Attention go-getters: Your ambition may land you the big job, the big house and the fancy car, but you’re also more likely to die sooner and have poorer health than your less-ambitious peers.
That’s the conclusion of a new study by researchers with the University of Notre Dame’s Mendoza College of Business. Reporting in the Journal of Applied Psychology, scientists said people who are considered ambitious attend the best colleges and universities, have prestigious careers and earn high salaries, but those perks come at a cost.
“Despite their many accomplishments, ambitious people are only slightly happier than their less-ambitious counterparts, and they actually live somewhat shorter lives,” said Timothy Judge, a management specialist and the study’s lead researcher, in a university release on the findings.
For the study, Judge and colleagues tracked 717 “high-ability individuals” over seven decades. Many attended the best universities — Harvard, Yale, Princeton, Stanford, Columbia and Notre Dame — worked in more prestigious occupations and earned more money than less ambitious people.
“So, it would seem that they are poised to ‘have it all,’ ” Judge noted. “However, we determined that ambition has a much weaker effect on life satisfaction and actually a slightly negative impact on longevity (how long people lived). So, yes, ambitious people do achieve more successful careers, but that doesn’t seem to translate into leading happier or healthier lives.”
Judge speculated that go-getters may put career success above other priorities and that may compromise their health.

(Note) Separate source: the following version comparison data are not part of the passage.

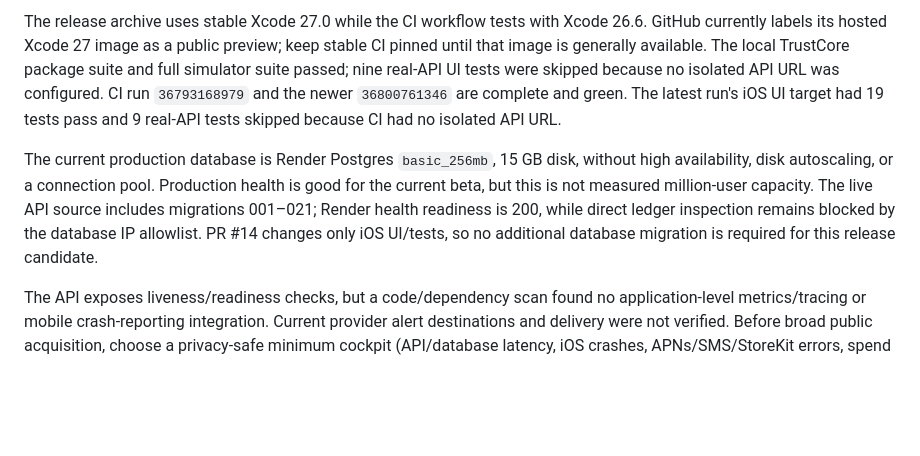
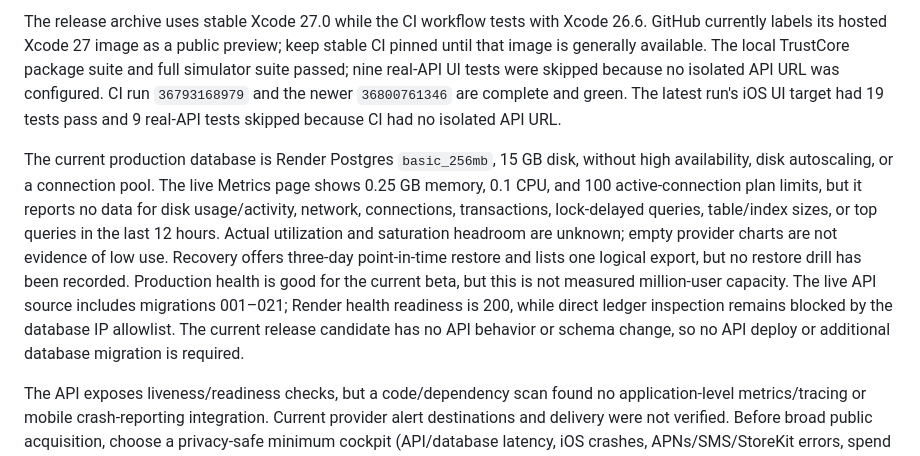
Before and after one commit to QuirinoC/trust, a Markdown page: docs/PRODUCTION-READINESS.md, the part around one of its changes. Rendered like a GitHub page; blank space fills up the shorter version.

Commit message:
docs: record live database telemetry limits

```diff
--- a/docs/PRODUCTION-READINESS.md
+++ b/docs/PRODUCTION-READINESS.md
@@ -14,7 +14,7 @@ The Trust Plus group and both subscription products are `Ready for Review` and a
 
 The release archive uses stable Xcode 27.0 while the CI workflow tests with Xcode 26.6. GitHub currently labels its hosted Xcode 27 image as a public preview; keep stable CI pinned until that image is generally available. The local TrustCore package suite and full simulator suite passed; nine real-API UI tests were skipped because no isolated API URL was configured. CI run `36793168979` and the newer `36800761346` are complete and green. The latest run's iOS UI target had 19 tests pass and 9 real-API tests skipped because CI had no isolated API URL.
 
-The current production database is Render Postgres `basic_256mb`, 15 GB disk, without high availability, disk autoscaling, or a connection pool. Production health is good for the current beta, but this is not measured million-user capacity. The live API source includes migrations 001–021; Render health readiness is 200, while direct ledger inspection remains blocked by the database IP allowlist. PR #14 changes only iOS UI/tests, so no additional database migration is required for this release candidate.
+The current production database is Render Postgres `basic_256mb`, 15 GB disk, without high availability, disk autoscaling, or a connection pool. The live Metrics page shows 0.25 GB memory, 0.1 CPU, and 100 active-connection plan limits, but it reports no data for disk usage/activity, network, connections, transactions, lock-delayed queries, table/index sizes, or top queries in the last 12 hours. Actual utilization and saturation headroom are unknown; empty provider charts are not evidence of low use. Recovery offers three-day point-in-time restore and lists one logical export, but no restore drill has been recorded. Production health is good for the current beta, but this is not measured million-user capacity. The live API source includes migrations 001–021; Render health readiness is 200, while direct ledger inspection remains blocked by the database IP allowlist. The current release candidate has no API behavior or schema change, so no API deploy or additional database migration is required.
 
 The API exposes liveness/readiness checks, but a code/dependency scan found no application-level metrics/tracing or mobile crash-reporting integration. Current provider alert destinations and delivery were not verified. Before broad public acquisition, choose a privacy-safe minimum cockpit (API/database latency, iOS crashes, APNs/SMS/StoreKit errors, spend thresholds), name a primary and backup responder, and run an alert drill. Do not log raw coordinates, phone numbers, handles, invite tokens, or device tokens.
 
```
Also changed, not shown: other parts of docs/PRODUCTION-READINESS.md (+1 -1 lines), docs/STATUS.md (+2 -1 lines).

“Perhaps the investments they make in their careers come at the expense of the things we know affect longevity: healthy behaviors, stable relationships and deep social networks,” he said.